Over the next few years he experimented on color photography and developed his ideas on the viscosity of gases and proposed what came to be known as dimensional analysis.
During the late 1850s and 1860s, he made many noteworthy discoveries in the electric and magnetic fields. His paper ‘On Physical Lines of Force’ was published in 1861.
He resigned from King’s College in 1865. He published the paper ‘On Reciprocal figures, frames, and diagrams of forces’ in 1870, and the textbook ‘Theory of Heat’ in 1871.
In 1871, he became the professor of Experimental Physics at Cambridge and directed the newly created Cavendish Laboratory where the next generation physicists carried forward his work over the next several decades.
He established the Maxwell’s thermodynamic relations in 1871 and constructed a plaster thermodynamic visualization in 1874 which was a way of exploring transitions based on Josiah Willard Gibb’s thermodynamics papers.
He supervised the development of the laboratory including the purchase of the apparatus. He edited the research of Henry Cavendish and also provided some invaluable original notes on it. Unfortunately, this would be one of his last major works as he was diagnosed with cancer during the 1870s.
Maxwell gave the classical theory of electromagnetic radiation, which unified electricity, magnetism, and light as manifestations of the same phenomenon. His equations for electromagnetism are considered the "second great unification in physics" after the first one realised by Isaac Newton. The unification of light and electrical phenomena led to the prediction of the existence of radio waves.
The development of the Maxwell–Boltzmann distribution is one of his biggest contributions to physics. This distribution described particle speeds in idealized gases where the particles move freely and have brief collisions with each other.

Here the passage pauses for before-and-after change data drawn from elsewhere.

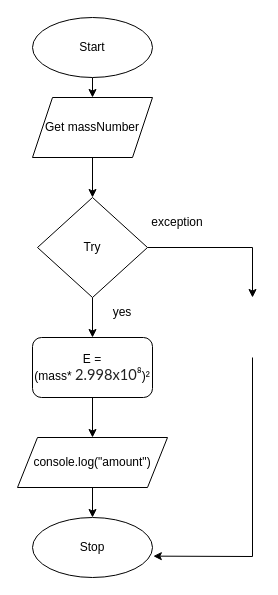
The draw.io diagram Drawio/Flowchart.drawio in JacksonNaufal/ics4u-unit1-02-typescript, before the edit. Source tidied: cells renumbered, new cells numbered last; positions are measured from the earlier drawing's top-left corner, leaving out a move shared by most shapes. Both pictures are drawn from the tidied source at 100%, with x=0, y=0 at pixel (17, 17).
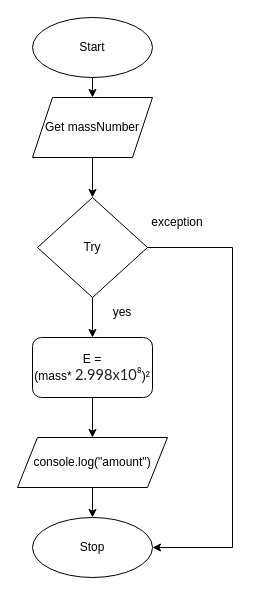
The same diagram, later.

Unchanged cells that the change refers to:
```xml
<mxCell id="4" value="Stop" style="ellipse;whiteSpace=wrap;html=1;" parent="1" vertex="1">
  <mxGeometry x="15" y="500" width="120" height="60" as="geometry" />
</mxCell>
<mxCell id="11" value="Try" style="rhombus;whiteSpace=wrap;html=1;" parent="1" vertex="1">
  <mxGeometry x="20" y="180" width="110" height="100" as="geometry" />
</mxCell>
```

The edit, as a diff of the source:
```diff
@@
-    <mxCell id="9" style="edgeStyle=none;html=1;entryX=0.5;entryY=0;entryDx=0;entryDy=0;rounded=0;" parent="1" edge="1" source="11">
-      <mxGeometry relative="1" as="geometry">
-        <mxPoint x="235" y="280" as="targetPoint" />
-        <Array as="points">
-          <mxPoint x="235" y="230" />
-        </Array>
-      </mxGeometry>
-    </mxCell>
@@
+    <mxCell id="17" style="edgeStyle=none;html=1;entryX=1;entryY=0.5;entryDx=0;entryDy=0;rounded=0;" parent="1" edge="1" source="11" target="4">
+      <mxGeometry relative="1" as="geometry">
+        <Array as="points">
+          <mxPoint x="215" y="230" />
+          <mxPoint x="215" y="530" />
+        </Array>
+      </mxGeometry>
+    </mxCell>
@@
-    <mxCell id="12" style="edgeStyle=none;rounded=0;html=1;entryX=1.007;entryY=0.644;entryDx=0;entryDy=0;entryPerimeter=0;" parent="1" edge="1" target="4">
-      <mxGeometry relative="1" as="geometry">
-        <mxPoint x="235" y="340" as="sourcePoint" />
-        <Array as="points">
-          <mxPoint x="235" y="539" />
-        </Array>
-      </mxGeometry>
-    </mxCell>
```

Awards & Achievements
In 1859, he was awarded Adams Prize of £130 for his essay ‘On the Stability of the motion of Saturn’s rings’.
He was bestowed with the Royal Society’s Rumford Medal in 1860 for his work of color.
Personal Life & Legacy
He married Katherine Mary Dewar in 1858. His wife, the daughter of a college principal, helped him in his experiments. The couple had no children, and was very devoted towards each other.
He became ill with abdominal cancer and died on 5 November 1879 at the age of 48. Years ago, his mother had died of the same disease at the same age.
A mountain range on Venus, Maxwell Montes, is named in his honor as is the Maxwell Gap in the Rings of Saturn.